Problem requirements>
For each line of the data below that holds "Generar", copy the line.

Data shown>
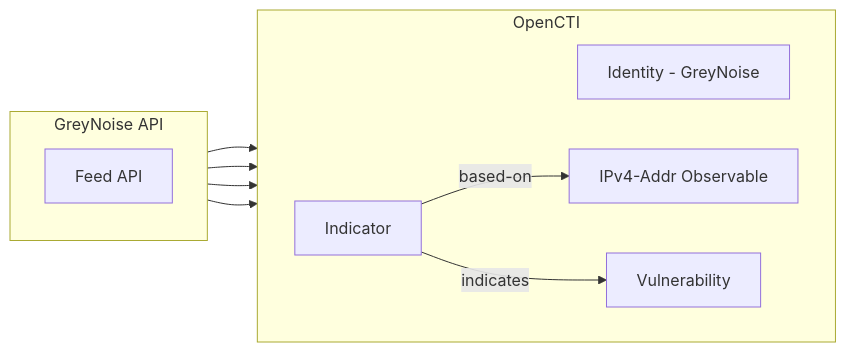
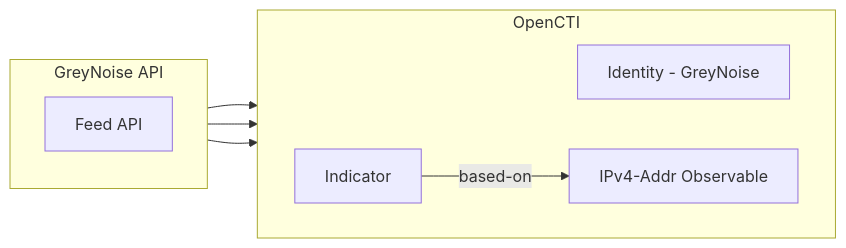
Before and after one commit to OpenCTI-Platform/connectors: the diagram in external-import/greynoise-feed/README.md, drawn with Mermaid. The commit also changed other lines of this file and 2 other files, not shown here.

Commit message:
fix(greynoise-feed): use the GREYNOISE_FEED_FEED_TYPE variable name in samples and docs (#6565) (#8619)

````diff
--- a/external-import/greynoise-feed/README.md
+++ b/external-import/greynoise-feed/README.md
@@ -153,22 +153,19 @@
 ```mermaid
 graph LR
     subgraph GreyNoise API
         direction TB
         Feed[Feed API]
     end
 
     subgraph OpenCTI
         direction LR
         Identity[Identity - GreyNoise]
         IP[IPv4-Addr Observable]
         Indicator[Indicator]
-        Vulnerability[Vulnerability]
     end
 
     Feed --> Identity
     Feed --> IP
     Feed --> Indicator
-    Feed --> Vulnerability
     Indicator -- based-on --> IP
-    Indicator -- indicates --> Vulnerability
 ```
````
* * *
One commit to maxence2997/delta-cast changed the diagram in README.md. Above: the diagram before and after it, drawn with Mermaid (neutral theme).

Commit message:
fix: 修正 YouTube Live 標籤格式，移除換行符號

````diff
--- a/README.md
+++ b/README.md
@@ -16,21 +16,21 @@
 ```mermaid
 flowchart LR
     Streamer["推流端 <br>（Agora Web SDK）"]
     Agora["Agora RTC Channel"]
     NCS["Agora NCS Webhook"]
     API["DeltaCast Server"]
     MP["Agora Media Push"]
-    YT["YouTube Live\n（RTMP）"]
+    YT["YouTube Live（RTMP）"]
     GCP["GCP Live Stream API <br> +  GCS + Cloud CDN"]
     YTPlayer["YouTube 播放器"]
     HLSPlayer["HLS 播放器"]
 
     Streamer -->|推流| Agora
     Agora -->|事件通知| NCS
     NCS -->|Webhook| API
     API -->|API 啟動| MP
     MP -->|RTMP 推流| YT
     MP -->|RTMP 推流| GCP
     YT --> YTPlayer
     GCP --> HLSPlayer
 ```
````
==
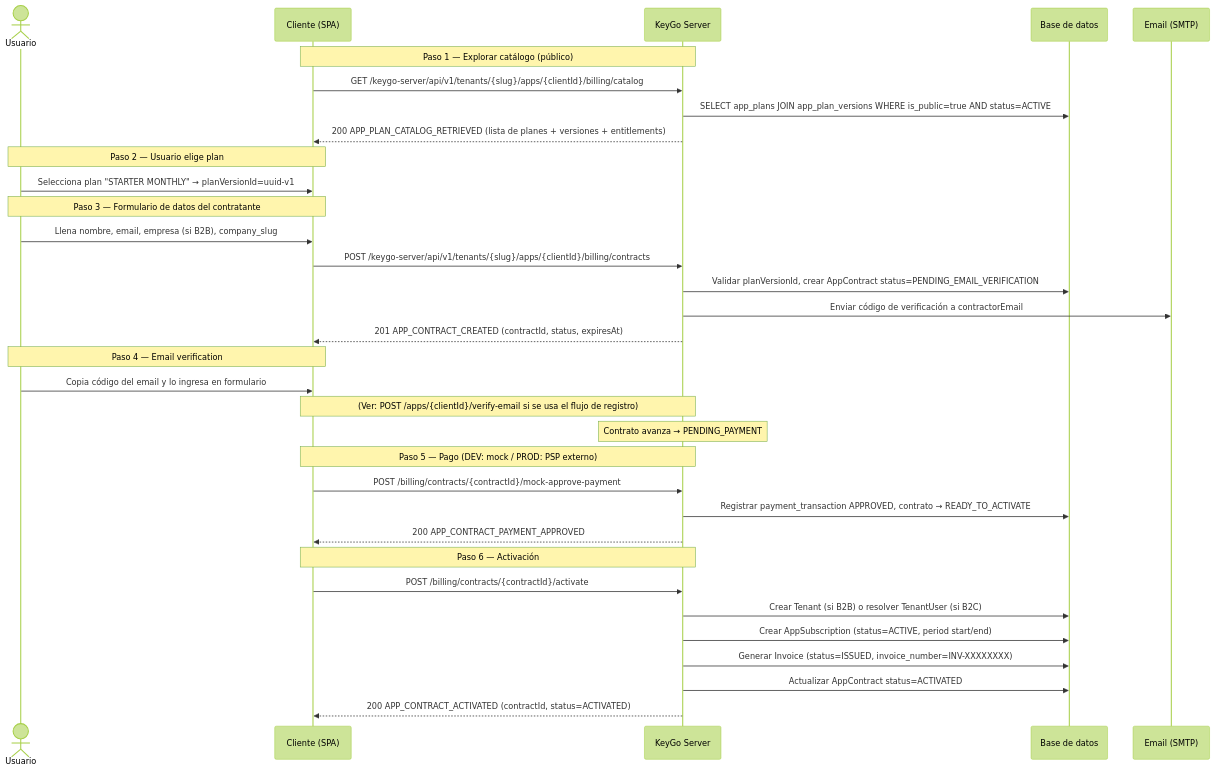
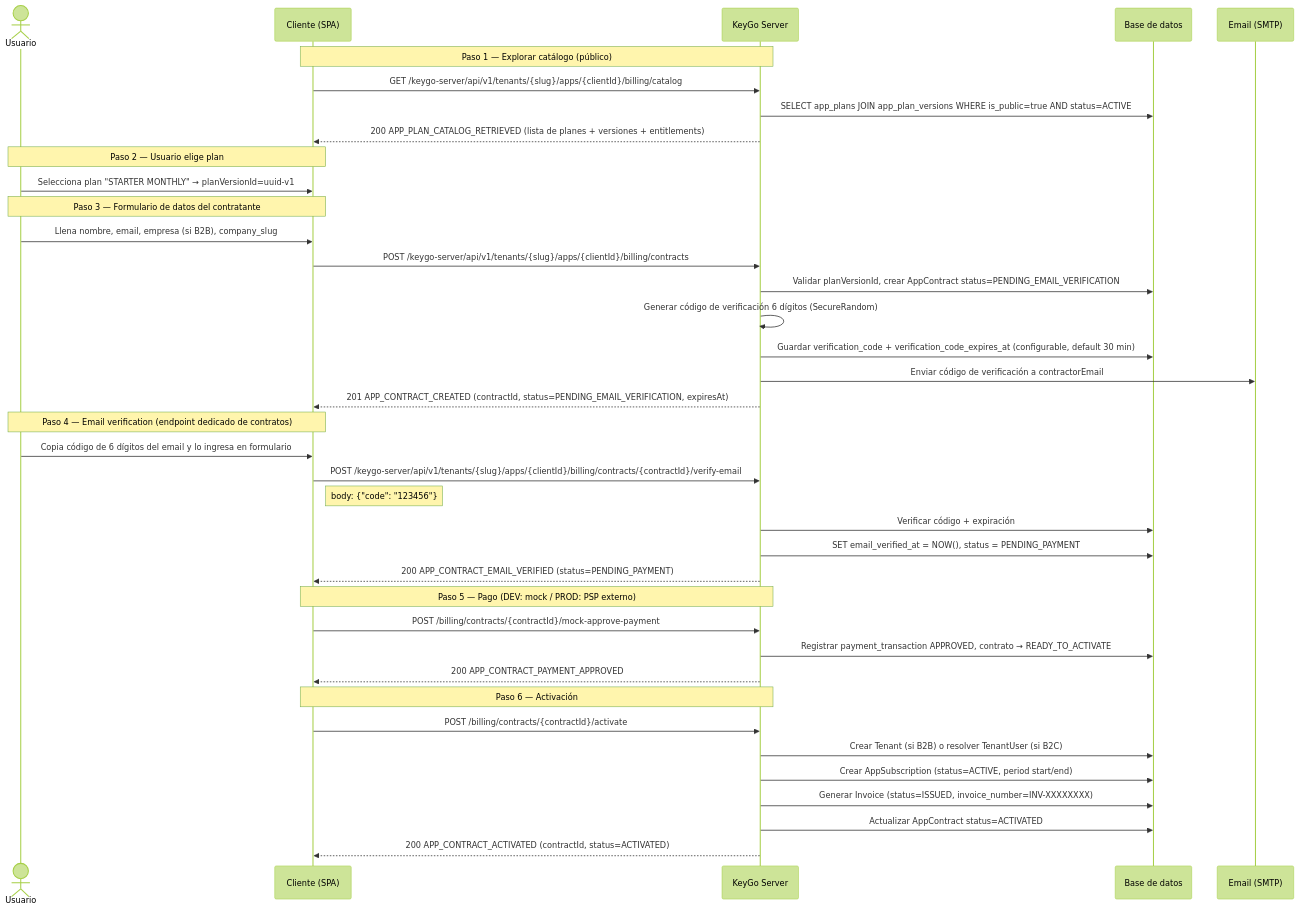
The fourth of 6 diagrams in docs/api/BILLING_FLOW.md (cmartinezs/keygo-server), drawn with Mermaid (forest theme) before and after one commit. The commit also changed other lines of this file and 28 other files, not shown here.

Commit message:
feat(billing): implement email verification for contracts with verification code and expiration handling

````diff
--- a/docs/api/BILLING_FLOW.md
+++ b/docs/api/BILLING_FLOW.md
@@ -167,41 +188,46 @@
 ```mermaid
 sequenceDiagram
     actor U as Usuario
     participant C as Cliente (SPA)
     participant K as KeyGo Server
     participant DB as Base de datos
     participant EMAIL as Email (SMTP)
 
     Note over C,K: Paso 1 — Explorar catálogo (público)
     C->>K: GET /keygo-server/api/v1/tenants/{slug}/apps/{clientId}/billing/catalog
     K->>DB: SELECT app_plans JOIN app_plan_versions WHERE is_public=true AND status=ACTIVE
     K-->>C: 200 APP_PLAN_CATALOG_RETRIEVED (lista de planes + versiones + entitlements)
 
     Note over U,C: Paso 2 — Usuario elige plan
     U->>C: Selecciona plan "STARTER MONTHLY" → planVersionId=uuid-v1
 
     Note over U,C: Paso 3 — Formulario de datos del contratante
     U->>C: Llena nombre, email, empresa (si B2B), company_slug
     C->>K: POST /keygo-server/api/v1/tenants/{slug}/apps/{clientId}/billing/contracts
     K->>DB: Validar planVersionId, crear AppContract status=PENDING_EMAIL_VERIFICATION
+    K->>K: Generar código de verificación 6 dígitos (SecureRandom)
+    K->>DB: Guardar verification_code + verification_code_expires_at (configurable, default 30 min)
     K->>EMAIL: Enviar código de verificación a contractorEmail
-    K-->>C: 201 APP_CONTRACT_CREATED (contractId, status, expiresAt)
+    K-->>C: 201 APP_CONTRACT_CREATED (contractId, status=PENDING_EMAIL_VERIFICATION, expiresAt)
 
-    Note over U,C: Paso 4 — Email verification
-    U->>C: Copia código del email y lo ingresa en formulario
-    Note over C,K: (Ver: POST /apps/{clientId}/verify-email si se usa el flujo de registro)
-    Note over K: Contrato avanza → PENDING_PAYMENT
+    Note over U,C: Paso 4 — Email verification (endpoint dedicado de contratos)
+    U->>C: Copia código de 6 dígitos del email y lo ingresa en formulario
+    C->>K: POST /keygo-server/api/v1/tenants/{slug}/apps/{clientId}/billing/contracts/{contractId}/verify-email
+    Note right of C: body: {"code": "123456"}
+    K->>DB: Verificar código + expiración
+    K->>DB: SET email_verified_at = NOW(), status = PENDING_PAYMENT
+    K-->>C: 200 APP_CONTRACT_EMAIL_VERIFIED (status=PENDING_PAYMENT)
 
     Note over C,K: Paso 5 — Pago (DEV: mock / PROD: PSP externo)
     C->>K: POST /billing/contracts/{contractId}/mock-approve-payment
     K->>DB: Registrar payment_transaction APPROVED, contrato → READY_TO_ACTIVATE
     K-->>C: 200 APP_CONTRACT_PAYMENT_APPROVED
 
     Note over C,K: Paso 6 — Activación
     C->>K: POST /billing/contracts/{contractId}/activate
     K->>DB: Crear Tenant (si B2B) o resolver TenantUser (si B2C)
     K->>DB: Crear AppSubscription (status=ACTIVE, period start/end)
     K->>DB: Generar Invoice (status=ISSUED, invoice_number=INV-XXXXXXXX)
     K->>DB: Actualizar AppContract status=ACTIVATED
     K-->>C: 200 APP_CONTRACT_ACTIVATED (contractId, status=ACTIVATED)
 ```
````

Exercise response>
+    K->>K: Generar código de verificación 6 dígitos (SecureRandom)
     K->>DB: Generar Invoice (status=ISSUED, invoice_number=INV-XXXXXXXX)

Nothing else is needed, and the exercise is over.